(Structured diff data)

******

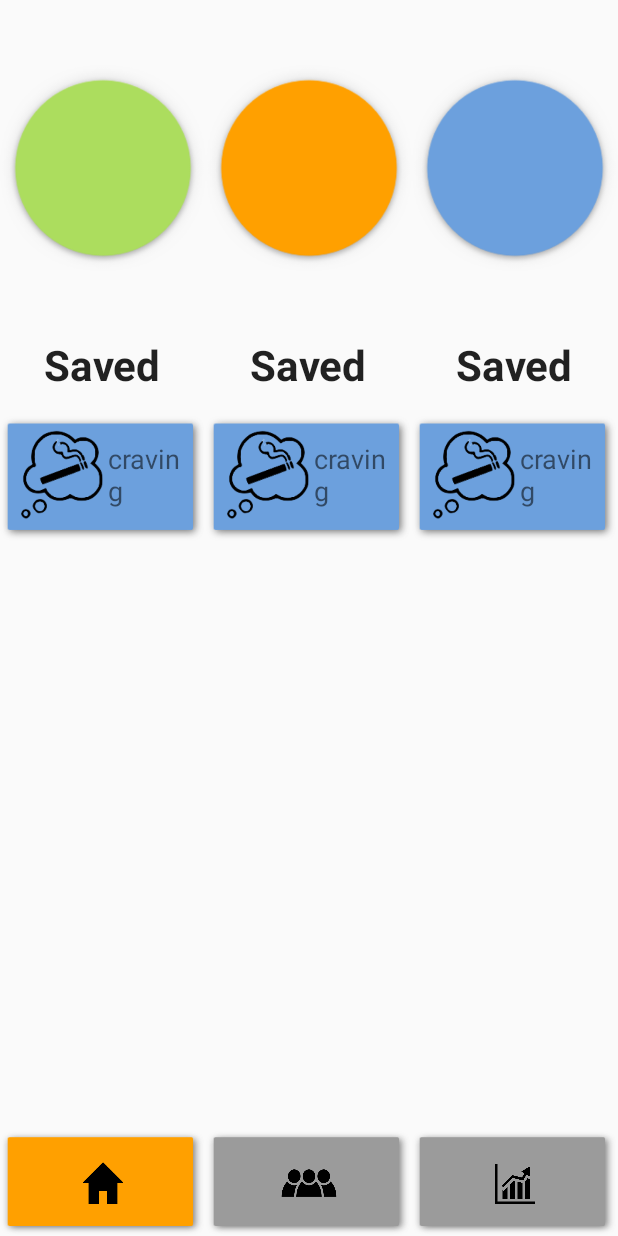
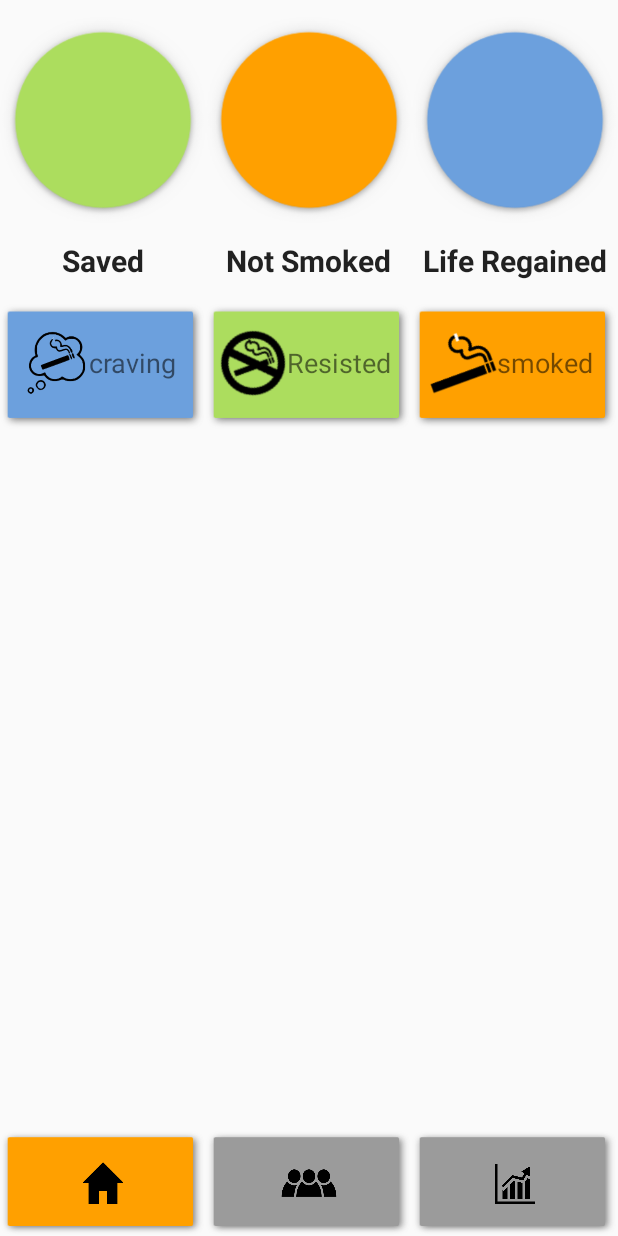
Before and after one commit to Ben14563/WWUICTD, an Android app: the layout dashboard2.xml on its own in the app's theme, with its tools: preview values and no code run, on a phone screen of 412 x 824 dp. Run offline under Robolectric (Android 15) with nearby library versions, the phone set to English and light mode, and no system bars.

Commit message:
more improvements on adaptive dashboard layout

```diff
--- a/smoking_cessation/android_project/app/src/main/res/layout/dashboard2.xml
+++ b/smoking_cessation/android_project/app/src/main/res/layout/dashboard2.xml
@@ -23,7 +23,7 @@
                 <ImageView
                     android:id="@+id/imageView"
                     android:layout_width="wrap_content"
-                    android:layout_height="wrap_content"
+                    android:layout_height="160dp"
                     android:layout_gravity="center"
                     android:cropToPadding="false"
                     android:scaleType="fitCenter"
@@ -37,7 +37,7 @@
                     android:paddingTop="20dp"
                     android:singleLine="true"
                     android:textAppearance="?android:attr/textAppearanceLarge"
-                    android:textSize="40sp"
+                    android:textSize="30sp"
                     android:textStyle="bold"
 
                     />
@@ -51,7 +51,7 @@
                 android:paddingBottom="15dp"
                 android:text="Saved"
                 android:textAppearance="?android:attr/textAppearanceLarge"
-                android:textSize="28sp"
+                android:textSize="20sp"
                 android:textStyle="bold" />
             <!--<FrameLayout-->
                 <!--android:layout_width="wrap_content"-->
@@ -92,10 +92,11 @@
         android:orientation="horizontal"
         android:gravity="center"
         android:background="@drawable/shadow_4266"
-        android:id="@+id/craveButton">
+        android:id="@+id/craveButton"
+        android:onClick="imCraving">
         <ImageView
-            android:layout_width="64dp"
-            android:layout_height="64dp"
+            android:layout_width="45dp"
+            android:layout_height="45dp"
             android:src="@drawable/craving" />
         <TextView
             android:layout_width="wrap_content"
@@ -123,7 +124,7 @@
                 <ImageView
 
                     android:layout_width="wrap_content"
-                    android:layout_height="wrap_content"
+                    android:layout_height="160dp"
                     android:layout_gravity="center"
                     android:cropToPadding="false"
                     android:scaleType="fitCenter"
@@ -138,7 +139,7 @@
                     android:paddingTop="20dp"
                     android:singleLine="true"
                     android:textAppearance="?android:attr/textAppearanceLarge"
-                    android:textSize="40sp"
+                    android:textSize="30sp"
                     android:textStyle="bold"
 
                     />
@@ -150,25 +151,26 @@
                 android:layout_height="wrap_content"
                 android:layout_below="@id/imageView"
                 android:paddingBottom="15dp"
-                android:text="Saved"
+                android:text="Not Smoked"
                 android:textAppearance="?android:attr/textAppearanceLarge"
-                android:textSize="28sp"
+                android:textSize="20sp"
                 android:textStyle="bold" />
             <LinearLayout
                 android:layout_width="wrap_content"
                 android:layout_height="84dp"
                 android:orientation="horizontal"
                 android:gravity="center"
-                android:background="@drawable/shadow_4266"
-                android:id="@+id/resistButton">
+                android:background="@drawable/shadow_4254"
+                android:id="@+id/resistButton"
+                android:onClick="resistCraving">
                 <ImageView
-                    android:layout_width="64dp"
-                    android:layout_height="64dp"
-                    android:src="@drawable/craving" />
+                    android:layout_width="45dp"
+                    android:layout_height="45dp"
+                    android:src="@drawable/no_smoking" />
                 <TextView
                     android:layout_width="wrap_content"
                     android:layout_height="wrap_content"
-                    android:text="craving"
+                    android:text="Resisted"
                     android:textSize="18sp"
 
                     />
@@ -190,7 +192,7 @@
                 <ImageView
 
                     android:layout_width="wrap_content"
-                    android:layout_height="wrap_content"
+                    android:layout_height="160dp"
                     android:layout_gravity="center"
                     android:cropToPadding="false"
                     android:scaleType="fitCenter"
@@ -204,7 +206,7 @@
                     android:paddingTop="20dp"
                     android:singleLine="true"
                     android:textAppearance="?android:attr/textAppearanceLarge"
-                    android:textSize="40sp"
+                    android:textSize="30sp"
                     android:textStyle="bold"
 
                     />
@@ -216,25 +218,26 @@
                 android:layout_height="wrap_content"
                 android:layout_below="@id/imageView"
                 android:paddingBottom="15dp"
-                android:text="Saved"
+                android:text="Life Regained"
                 android:textAppearance="?android:attr/textAppearanceLarge"
-                android:textSize="28sp"
+                android:textSize="20sp"
                 android:textStyle="bold" />
             <LinearLayout
                 android:layout_width="wrap_content"
                 android:layout_height="84dp"
                 android:orientation="horizontal"
                 android:gravity="center"
-                android:background="@drawable/shadow_4266"
-                android:id="@+id/smokedButton">
+                android:background="@drawable/shadow_42145"
+                android:id="@+id/smokedButton"
+                android:onClick="smoked">
                 <ImageView
-                    android:layout_width="64dp"
-                    android:layout_height="64dp"
-                    android:src="@drawable/craving" />
+                    android:layout_width="45dp"
+                    android:layout_height="45dp"
+                    android:src="@drawable/smoking" />
                 <TextView
                     android:layout_width="wrap_content"
                     android:layout_height="wrap_content"
-                    android:text="craving"
+                    android:text="smoked"
                     android:textSize="18sp"
 
                     />
```
Also changed, not shown: 2 other files.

******

= Work request =
Only a number is expected: how many lines of the data include the string "onClick".

= Solution for this problem =
3